Romania is a country of incredible landscapes. And Turda Gorge is certainly one of the most striking of all — though it seems relatively unknown to many travellers. It wasn’t until I was doing some photo location research that we learned of the place. Blown away by the Tolkien-esque scene, we had to check it out. Hiking Turda Gorge became a priority; and as it turns out, it’s far more than just a pretty picture.
Cheile Turzii, as it’s known in Romanian, is a natural reserve roughly 40 kilometres south of Cluj-Napoca, Transylvania’s capital city. When compared to the dramatic mountains elsewhere in Romania, the terrain around Cluj is rather uneventful. Long expanses of soft, rolling hills make up the countryside.
Yet only a few minutes from the town of Turda is a staggering limestone canyon, begging to be explored. Over thousands of years, erosion has carved through the earth here and the result is an adventurers paradise.
Hiking Turda Gorge
Unlike some of the more intense, multi-day hikes found in Romania, hiking Turda Gorge is relatively easy for the average person. There are several routes to choose from, ranging in distance and difficulty. The easiest of all is to simply walk through the bottom of the gorge itself.
Follow the cool path that follows a tranquil stream, flanked by precipitous stone walls. Several small bridges and steel cables in certain spots make any sketchy areas passable by almost any able-bodied person. The hike from one end to the other takes roughly 1 1/2 hours; more or less depending on how much you take in the scenery.
Over the Top for Spectacular Views
Hiking over the top is where things get a little more challenging. As we had planned several activities during our visit, we chose the shortest route over the west side of the gorge and returned through the canyon floor. According to the posted signs, the distance is 6 km and should take 4 1/2 hours. I’m not sure how accurate the distance is, but the timing, including the return walk along the stream, was close to the posted time of 4 1/2 hours.
The hike itself was wonderful. The first half had a relatively steady climb through light bush along a well-marked trail. Nearing the top of the gorge, the trees opened up to breathtaking views — or maybe I was just out of breath from the climb. Either way, from the top, one can overlook the surrounding countryside in almost every direction and see for miles. The view is worth every sweaty step.
Over the top of the west ridge, we encountered a herd of water buffalo grazing in a meadow. The path cut straight through them, so we approached with caution. Most of the females and calves backed away, but one large bull stood his ground and faced us. He didn’t appear aggressive, though it was clear he wasn’t planning on letting us through. Not to disturb them further, we simply cut around the meadow through some rather thorny bushes and carried on our way.

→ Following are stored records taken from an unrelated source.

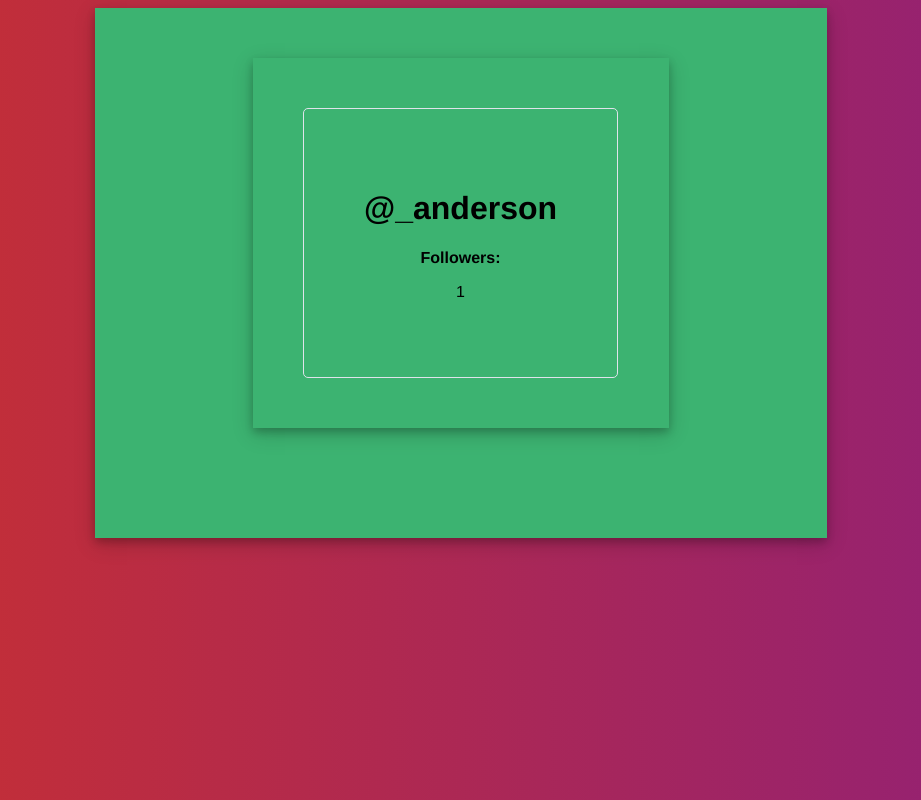
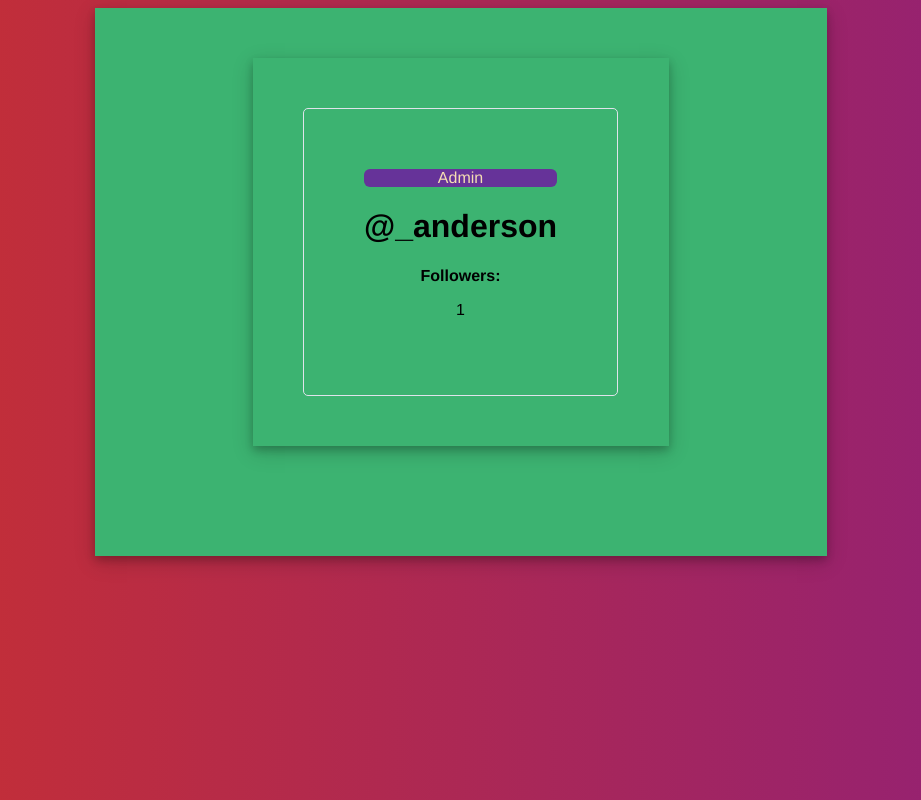
Before and after one commit to andersoncharle/cryptostar, a Vue app: page / in a window 1280 px wide. Shown: the whole page, without its empty margins (179-1100 px from the left). Built offline with nearby package versions, Linux system fonts and the light colour scheme.

Commit message:
user profile admin badges

```diff
--- a/src/components/userProfile.vue
+++ b/src/components/userProfile.vue
@@ -10,6 +10,9 @@
   <!--  </div>-->
   <div class="user-profile">
     <div class="user-profile__user-panel">
+      <div class="user-profile__admin-badge">
+        Admin
+      </div>
       <h1 class="user-profile__username">@_{{ user.username }}</h1>
       <div class="user-profile__follower-count">
         <strong>Followers:</strong>
@@ -100,4 +103,9 @@ export default {
   text-align: center;
   margin: 0 auto;
 }
+.user-profile__admin-badge{
+  background-color: rebeccapurple;
+  color: wheat;
+  border-radius: 6px;
+}
 </style>
```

Down to the Valley
The walk down was much more direct. A large portion of it was steep, straight dirt run through some trees. This was the most challenging part of the entire hike, as the loose dirt made for a slippery descent. Once at the bottom, we exited the trees and found ourselves standing before the view that first piqued our interest in Turda Gorge.
We sat in the grass and relaxed in the late-morning sun. And just as I began setting up my camera gear, a flock of sheep wandered into the valley from behind. As they wobbled awkwardly by — as sheep do —they made their way to drink from the flowing creek. It couldn’t have been a more perfect scene.
Once we regained some energy, we continued onward through the gorge. I would highly recommend following this method. That is, climbing over the top first, and returning through the canyon. The climb isn’t too strenuous early in the day, but I imagine it gets far more difficult in the afternoon heat. Relaxing in the cool shade of the gorge is a perfect way to end the hike.
Other Activities at Turda Gorge
For those seeking a little more excitement, Turda Gorge is a great place for many activities. When we were taking in the spectacular views from the top, we saw several people paragliding high above the canyon. As well, the east side of the gorge is one of the top rock climbing spots in Romania. We watched for quite some time as one individual made their way up the dizzying rock face.
When we arrived back at the main parking lot, several mountain bikers were gearing up as well. And finally, the frequent scream of those flying down the massive zip-line could be heard overhead.
Otherwise, for those who just want to relax in a beautiful setting, there is tons of room to lay in the grass and enjoy a picnic. And if you forgot the basket, no worries; there are food carts selling delicious Romanian snacks!
How to Get to Turda Gorge from Cluj
As we quite often mention, our favourite way to get around Romania is by renting a car and having the freedom to explore at your leisure. Turda Gorge would make a great addition to our Romanian road trip itinerary!
Otherwise, to get to Turda Gorge from Cluj, simply take one of the regular buses from Cluj to the town of Turda. From here, take another bus to the town of Cheia, and walk or hitchhike the remaining few kilometres to the gorge. Alternatively, you can hire a taxi to take you the full journey from Turda to the gorge.
As well, several tour operators based in Cluj offer day trips that include a visit to Turda Gorge and Salina Turda — the fascinating salt mine-turned amusement park!